■ **Exercise objective**
Please say how many lines in the records below contain the word "design". Give only the number.
——
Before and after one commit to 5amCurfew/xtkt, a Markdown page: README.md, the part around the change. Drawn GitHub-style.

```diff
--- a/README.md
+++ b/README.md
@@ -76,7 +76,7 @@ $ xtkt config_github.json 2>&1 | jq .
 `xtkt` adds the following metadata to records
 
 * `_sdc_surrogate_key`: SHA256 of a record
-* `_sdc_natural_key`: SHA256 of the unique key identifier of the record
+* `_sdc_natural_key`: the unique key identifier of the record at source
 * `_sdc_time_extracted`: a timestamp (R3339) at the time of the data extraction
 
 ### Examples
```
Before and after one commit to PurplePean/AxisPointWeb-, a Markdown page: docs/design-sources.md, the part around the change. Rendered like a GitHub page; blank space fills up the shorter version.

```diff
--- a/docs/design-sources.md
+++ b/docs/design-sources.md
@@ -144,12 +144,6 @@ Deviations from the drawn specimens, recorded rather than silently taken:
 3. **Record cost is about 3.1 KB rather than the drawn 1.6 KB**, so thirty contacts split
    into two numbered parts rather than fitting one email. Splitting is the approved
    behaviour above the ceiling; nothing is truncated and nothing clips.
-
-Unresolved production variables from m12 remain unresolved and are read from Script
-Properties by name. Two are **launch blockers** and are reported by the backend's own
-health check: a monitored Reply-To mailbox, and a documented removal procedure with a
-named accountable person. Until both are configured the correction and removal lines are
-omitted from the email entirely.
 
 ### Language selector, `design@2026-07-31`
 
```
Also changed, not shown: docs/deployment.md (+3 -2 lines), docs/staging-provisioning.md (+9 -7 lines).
——
■ **Reply to the exercise**
4